England skittled New Zealand for 211 en 46.3 overs at Bristol to take first blood in the ODI series, winning by 30 runs despite being bowled out for an under-par 241 earlier in the day.
Put in to bat, England had sunk to 140 for five in the 32nd over but the captain Heather Knight’s calm, revisado 89 marshalled a recovery for the second time in as many matches, this time assisted by a streaky but quickfire 43 en 51 balls from Katherine Brunt. Knight plopped the ball back into the hands of bowler Leigh Kasperek in the 47th over, falling 11 runs short of a second ODI hundred, but went on to snaffle two crucial catches at first slip as what should have been a straightforward run chase for the Kiwis proved anything but.
The stage was set in New Zealand’s first 10 overs, in which they scored just 17 runs for the loss of two wickets. At that point Brunt’s bowling figures read, astoundingly, 4-4-0-0. Meanwhile her fiancée Nat Sciver picked up the key wicket of Suzie Bates, edging to first slip, before inducing Lauren Down to drive into the hands of Amy Jones behind the stumps.
Maddy Green had scored the lone boundary of the New Zealand powerplay, thrashing Kate Cross through the covers, but she fell for 19, handing Knight her second slip catch of the day. While Amy Satterthwaite and Sophie Devine shared a 78-run partnership in 16 overs for the fourth wicket, England continued to bowl disciplined lines, and Cross eventually made the key breakthrough in the 29th over – Devine (34 off 59) pulling to mid-on.
Satterthwaite progressed to her 23rd ODI fifty, finishing unbeaten on 79, but it proved to be in vain as wickets fell continually at the other end. It was Sophie Ecclestone’s two in two balls in the 32nd over that in effect sealed the deal: Katey Martin top-edging to Freya Davies at short fine leg before Brooke Halliday was bowled for a duck, deceived by the left-armer’s flight.
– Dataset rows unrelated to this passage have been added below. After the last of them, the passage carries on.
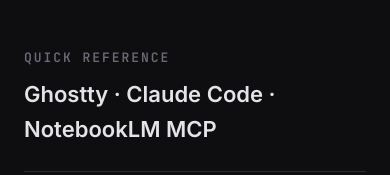
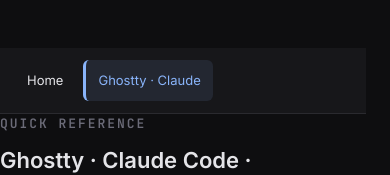
Before and after one commit to ekwipt/Cheatsheet, a plain HTML site: page cheatsheet-ghostty-claude.html in a window 390 px wide. Shown: the top 175 px of the page. Drawn offline with Linux system fonts and the light colour scheme.

Commit message:
Add sidebar navigation to cheatsheet pages

```diff
--- a/cheatsheet-ghostty-claude.html
+++ b/cheatsheet-ghostty-claude.html
@@ -172,6 +172,97 @@
       font-family: 'JetBrains Mono', monospace;
     }
 
+    /* SIDEBAR NAVIGATION */
+    .sidebar {
+      position: fixed;
+      left: 0;
+      top: 0;
+      width: 220px;
+      height: 100vh;
+      background: var(--surface);
+      border-right: 1px solid var(--border);
+      padding: 24px 0;
+      overflow-y: auto;
+      z-index: 100;
+    }
+
+    .sidebar-content {
+      display: flex;
+      flex-direction: column;
+      gap: 2px;
+      padding: 0 12px;
+    }
+
+    .sidebar-title {
+      font-family: 'JetBrains Mono', monospace;
+      font-size: 10px;
+      font-weight: 700;
+      letter-spacing: 0.18em;
+      text-transform: uppercase;
+      color: var(--muted);
+      padding: 12px;
+      margin-bottom: 8px;
+    }
+
+    .sidebar-link {
+      display: block;
+      padding: 10px 12px;
+      border-radius: 6px;
+      color: var(--text);
+      text-decoration: none;
+      font-size: 13px;
+      transition: all 0.2s ease;
+      border-left: 3px solid transparent;
+    }
+
+    .sidebar-link:hover {
+      background: rgba(255, 255, 255, 0.05);
+      border-left-color: var(--blue);
+    }
+
+    .sidebar-link.active {
+      background: rgba(137, 180, 250, 0.1);
+      border-left-color: var(--blue);
+      color: var(--blue);
+    }
+
+    /* MAIN CONTENT WITH SIDEBAR */
+    body.has-sidebar {
+      padding-left: 220px;
+    }
+
+    @media (max-width: 768px) {
+      .sidebar {
+        width: 180px;
+      }
+      body.has-sidebar {
+        padding-left: 180px;
+      }
+    }
+
+    @media (max-width: 600px) {
+      .sidebar {
+        position: relative;
+        width: 100%;
+        height: auto;
+        border-right: none;
+        border-bottom: 1px solid var(--border);
+        padding: 12px 0;
+      }
+      .sidebar-content {
+        flex-direction: row;
+        gap: 8px;
+        padding: 0 12px;
+        overflow-x: auto;
+      }
+      .sidebar-title {
+        display: none;
+      }
+      body.has-sidebar {
+        padding-left: 0;
+      }
+    }
+
     @media print {
       body { background: #fff; color: #000; padding: 20px; }
       :root {
@@ -181,10 +272,22 @@
       }
       kbd { background: #eee; }
       .prompt { background: #f9f9f9; }
+      .sidebar { display: none; }
     }
   </style>
 </head>
-<body>
+<body class="has-sidebar">
+
+<nav class="sidebar">
+  <div class="sidebar-content">
+    <div class="sidebar-title">Navigation</div>
+    <a href="index.html" class="sidebar-link">Home</a>
+    <a href="cheatsheet-ghostty-claude.html" class="sidebar-link active">Ghostty · Claude</a>
+    <!-- <a href="cheatsheet-example.html" class="sidebar-link">Example Page 3</a> -->
+    <!-- <a href="cheatsheet-example.html" class="sidebar-link">Example Page 4</a> -->
+    <!-- <a href="cheatsheet-example.html" class="sidebar-link">Example Page 5</a> -->
+  </div>
+</nav>
 
 <header>
   <h1>Quick Reference</h1>
```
A brilliant piece of fielding from Lauren Winfield-Hill, throwing in from mid-on, wrapped things up in the 47th over as Kasperek was run out for 15 with a direct hit. Amongst the carnage, the off-spinner Charlie Dean finished with one for 53 on her international debut, bowling Jess Kerr with a beauty of a ball that turned to hit the top of her off stump.
Más temprano, England had got off to a solid enough start with the bat, with openers Winfield-Hill and Tammy Beaumont putting on 43 in the first eight overs, but Winfield-Hill (21 off 24) then snicked Hannah Rowe’s second ball of the day down the leg side and was caught behind. Beaumont (44 off 75) survived an early scare, put down by a diving Green at first slip when still in single figures, and went on to share a 65-run partnership with Knight, lofting Kasperek over long-off in a move that appeared to signal intent.
It was not to be: in the very next over, the 24th, she was sent packing by Devine, with a little help from DRS. Rapped on the pad but given not out, Devine rightly sent the decision upstairs and Beaumont had to go.
Lea Tahuhu, returning to international action for the first time since undergoing three surgeries to remove a pre-cancerous mole on her right foot, then inspired a mid-innings collapse, rattling the stumps of both Sciver and Amy Jones She finished with figures of two for 32 at an impressive economy of just a touch above three, as England lost four wickets for 31 carreras.
But an appeal to DRS by Brunt on 12* prevented Tahuhu from celebrating a third scalp – Ultra Edge showing Brunt, adjudged lbw, had got bat on ball – and she readily capitalised on the reprieve. While Kerr (three for 42) struck twice in the closing overs, yorking Brunt before seeing off the debutant Dean lbw, a strong last 10 proved enough to see England home.